The Chapei Amatak Association (CAA) will present a group performance by musicians playing the chapei dang veng – the traditional Khmer two-stringed guitar – in Kampong Speu province on November 30 to celebrate the 5th anniversary of the instrument being placed on the UNESCO Intangible Cultural Heritage of Humanity list.

CAA president Pech Sarath said on November 29 that the show, to be held in Thmey Chhongrouk village of Thpong district’s Ya Ang commune, will feature three generations of chapei dang veng players – including masters, journeymen and apprentices.

Sarath said that before the concert, which will start at 9am and run to 11am, there will be a folk game played called Chamroeun chapei dang veng and there are also volunteers from the Lakhon Khol Khmer Masked Theatre who will put on a traditional show as well.

Sarath said he had noted that young people in the modern era do not often meet to talk about the chapei dang veng or other ancient Khmer folk arts. Therefore, the concert is organised with three groups according to age and skill, because Khmer traditional arts will be in the hands of young people eventually and they must be instructed in these matters to prevent the traditions from dying.

“I encourage children to participate because they are the heirs and successors of the Khmer cultural heritage. If in the future we lose support, only the current youth and children learning these arts will be able to ensure they survive,” he said.

Sarath said the performance will include a song dedicated to the craftsman deity Preah Pisnukar (or Vishvakarma in Sanskrit). Another highlight would be when the elders and young people sing the Ladi Tra song together while all playing the chapei dang veng.

There will also be a display of 21 chapei dang vengs with some sized for children and others for women or men.

Funan Art group leader Sup Sakara said the show was a good starting point because an audience will always show up when there is a celebration like this.

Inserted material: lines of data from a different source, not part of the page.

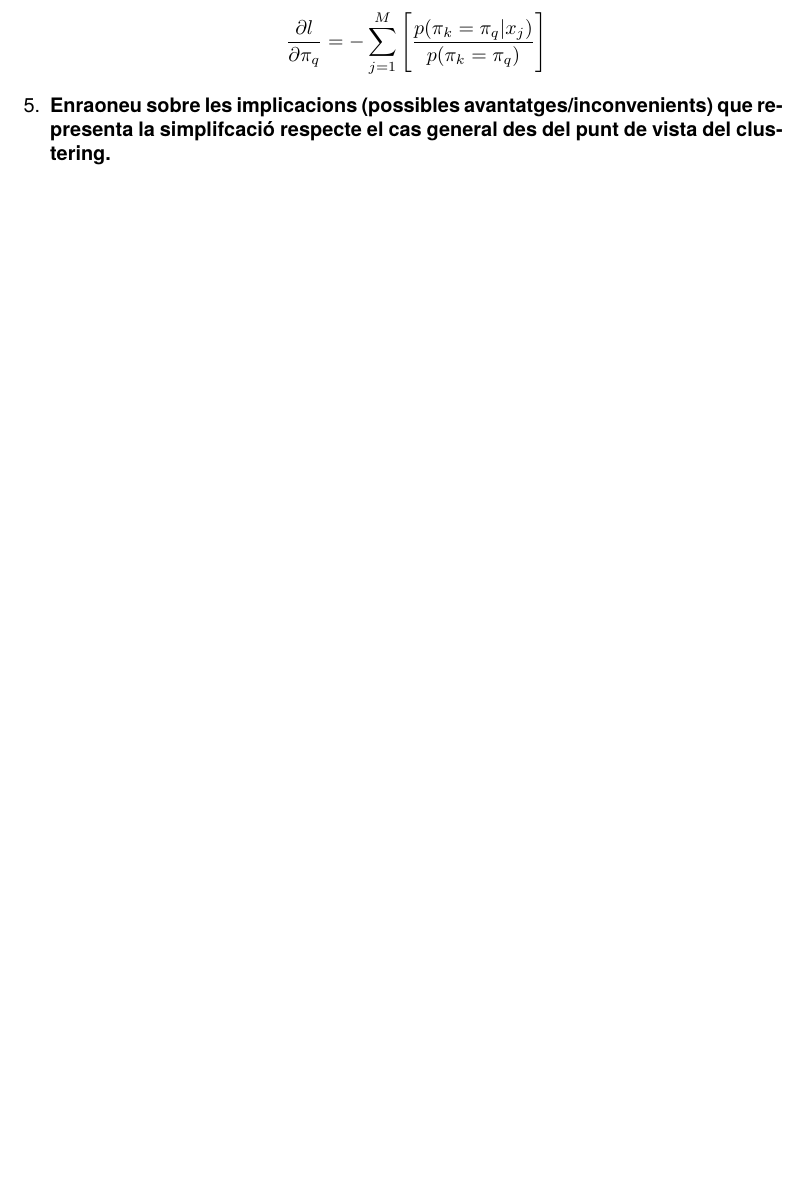
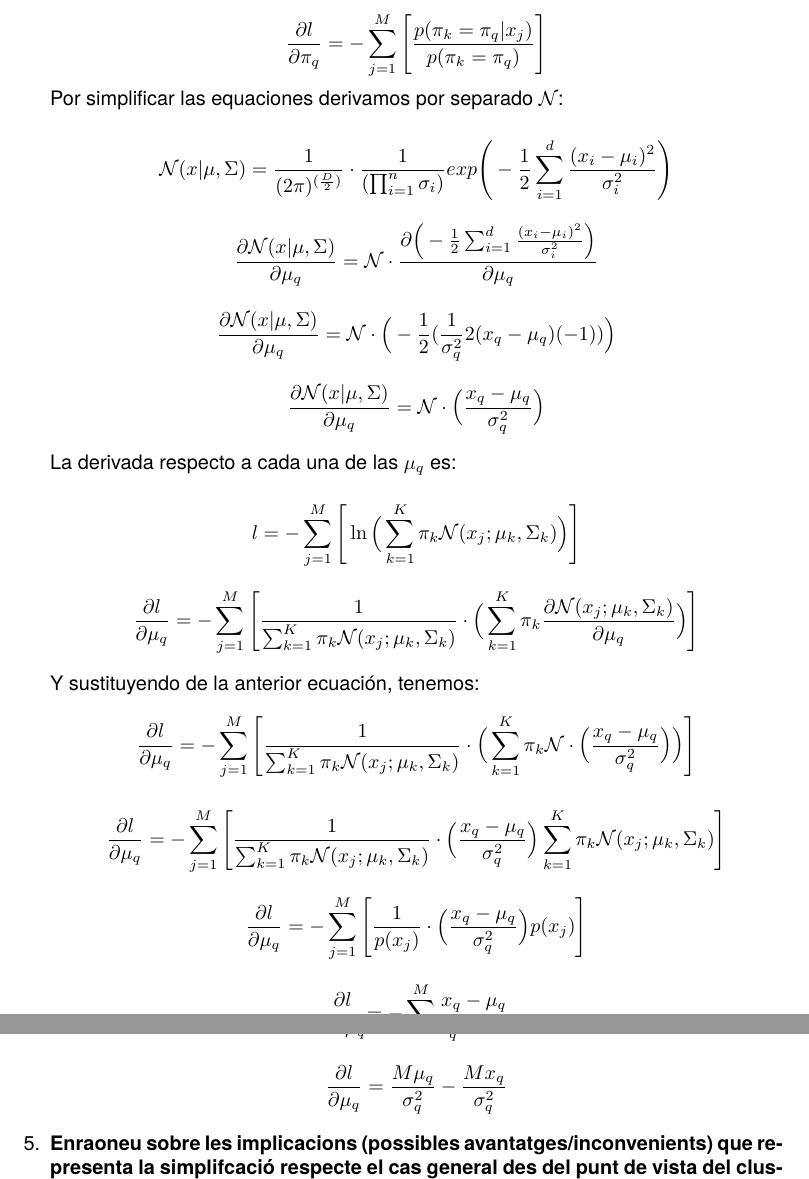
Before and after one commit to ribes96/Problemas-APA, a LaTeX document (Lista2/P9/resp.tex): part of page 3 of 3 before the commit and two parts of pages 3 and 4 of 4 after it, the two joined at a grey line, cut so that both start at the same text, the shorter picture padded with empty space. Compiled offline with pdfLaTeX.

Commit message:
Avanzadas las derivadas

```diff
--- a/Lista2/P9/resp.tex
+++ b/Lista2/P9/resp.tex
@@ -201,3 +201,128 @@ p(x_j)
     }
 \Bigg]
 \end{equation*}
+Por simplificar las equaciones derivamos por separado $\mathcal{N}$:
+
+\begin{equation*}
+\mathcal{N}(x|\mu,\Sigma) = \frac{1}{(2\pi)^{(\frac{D}{2})}} \cdot \frac{1}{(\prod_{i = 1}^n \sigma_i)} exp\Bigg( -\frac{1}{2} \sum_{i = 1}^{d} \frac{(x_i - \mu_i)^2}{\sigma_i^2} \Bigg)
+\end{equation*}
+
+
+\begin{equation*}
+\frac{\partial \mathcal{N}(x|\mu, \Sigma)}{\partial \mu_q} = \mathcal{N}
+\cdot \frac
+{\partial \Big(
+-\frac{1}{2} \sum_{i = 1}^{d} \frac{(x_i - \mu_i)^2}{\sigma_i^2}
+\Big)}
+{\partial \mu_q}
+\end{equation*}
+
+\begin{equation*}
+\frac{\partial \mathcal{N}(x|\mu, \Sigma)}{\partial \mu_q} = \mathcal{N}
+\cdot
+\Big(
+-\frac{1}{2}
+    \big(
+        \frac{1}{\sigma_q^2}
+        2(x_q - \mu_q)
+        (-1)
+    \big)
+\Big)
+\end{equation*}
+
+
+\begin{equation*}
+\frac{\partial \mathcal{N}(x|\mu, \Sigma)}{\partial \mu_q} =
+\mathcal{N}
+\cdot
+\Big(
+        \frac{x_q - \mu_q}{\sigma_q^2}
+\Big)
+\end{equation*}
+
+
+
+La derivada respecto a cada una de las $\mu_q$ es:
+
+\begin{equation*}
+l = -\sum_{j = 1}^{M} \Bigg[
+\ln\Big(
+\sum_{k = 1}^{K} \pi_k \mathcal{N}(x_j; \mu_k, \Sigma_k)
+\Big)
+\Bigg]
+\end{equation*}
+
+\begin{equation*}
+\frac{\partial l}{\partial \mu_q} =
+-\sum_{j = 1}^{M} \Bigg[
+\frac{1}
+{
+\sum_{k = 1}^{K} \pi_k \mathcal{N}(x_j; \mu_k, \Sigma_k)
+}
+\cdot
+\Big(
+    \sum_{k = 1}^{K} \pi_k
+    \frac{\partial \mathcal{N}(x_j; \mu_k, \Sigma_k)}{\partial \mu_q}
+\Big)
+\Bigg]
+\end{equation*}
+
+
+Y sustituyendo de la anterior ecuación, tenemos:
+\begin{equation*}
+\frac{\partial l}{\partial \mu_q} =
+-\sum_{j = 1}^{M} \Bigg[
+\frac{1}
+{
+\sum_{k = 1}^{K} \pi_k \mathcal{N}(x_j; \mu_k, \Sigma_k)
+}
+\cdot
+\Big(
+    \sum_{k = 1}^{K} \pi_k
+    \mathcal{N}
+\cdot
+\Big(
+        \frac{x_q - \mu_q}{\sigma_q^2}
+\Big)
+\Big)
+\Bigg]
+\end{equation*}
+
+
+\begin{equation*}
+\frac{\partial l}{\partial \mu_q} =
+-\sum_{j = 1}^{M} \Bigg[
+\frac{1}
+{
+\sum_{k = 1}^{K} \pi_k \mathcal{N}(x_j; \mu_k, \Sigma_k)
+}
+\cdot
+\Big(
+        \frac{x_q - \mu_q}{\sigma_q^2}
+\Big)
+    \sum_{k = 1}^{K} \pi_k
+    \mathcal{N}(x_j; \mu_k, \Sigma_k)
+\Bigg]
+\end{equation*}
+
+\begin{equation*}
+\frac{\partial l}{\partial \mu_q} =
+-\sum_{j = 1}^{M} \Bigg[
+\frac{1}
+{
+p(x_j)
+}
+\cdot
+\Big(
+        \frac{x_q - \mu_q}{\sigma_q^2}
+\Big)
+    p(x_j)
+\Bigg]
+\end{equation*}
+
+
+\begin{equation*}
+\frac{\partial l}{\partial \mu_q} =
+-\sum_{j = 1}^{M}
+        \frac{x_q - \mu_q}{\sigma_q^2}
+\end{equation*}
@@ -204,3 +342,8 @@ p(x_j)
+\begin{equation*}
+\frac{\partial l}{\partial \mu_q} =
+        \frac{M\mu_q}{\sigma_q^2} -
+        \frac{Mx_q}{\sigma_q^2}
+\end{equation*}
 
 
 \item \textbf{Enraoneu sobre les implicacions (possibles avantatges/inconvenients) que representa la simplifcació
```
Also changed, not shown: Lista2/P5/resp.pdf (renamed from Lista2/P3/resp.pdf), Lista2/P5/resp.tex (renamed from Lista2/P3/resp.tex), Lista2/P9/resp.pdf, Lista2/P9/resp.tex (13 more changed lines).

The audience will be able to see the kinds of shows that their group put on and perhaps become more interested in Khmer traditional art, and with this longer chapei dang veng performance, the organisers can present the songs in their original formats to the audience.

“Those who come to the concert will hear chapei songs and learn chapei history. We hope the young people present become interested in the instrument and want to find out more or even decide to take lessons and learn how to play it themselves,” he said.

Sakara said that in order for the art form to catch on with the new generation of young people to encourage them to become more supportive of Khmer classical art, the current leaders in these art forms with the highest mastery of the skills required must spend time organising events like this one, motivating young people and educating them.

“If people know how to support Khmer traditional arts, then we believe that they will. So if there are training classes in the villages, communes or schools to make these arts more visible, there will be more support,” he said.

Siyonn Sophearith, the ministry’s director-general of techniques for cultural affairs, said on November 29 that the association and its artists have raised the value of Khmer traditional arts and the ministry fully supports their activities and encourages all associations related to the intangible Khmer cultural heritage to grow and expand.

He added that the ministry has promoted the event in the form of a memorial night on November 28 and via posts to social media like Facebook and with advertisements on television.

The ministry has also asked those who are masters in an art form that is part of Khmer heritage to train apprentices in the communities where they live.

According to Sophearith, the ministry also plans to attract more participants after noticing that there is more participation after two concerts with chapei dang veng performing the stories of Sovannasam Cheadok and Soben Komar.

“Those stories are very popular when done as a stage show and we can use them to showcase the chapei and increase people’s interest in it,” he said.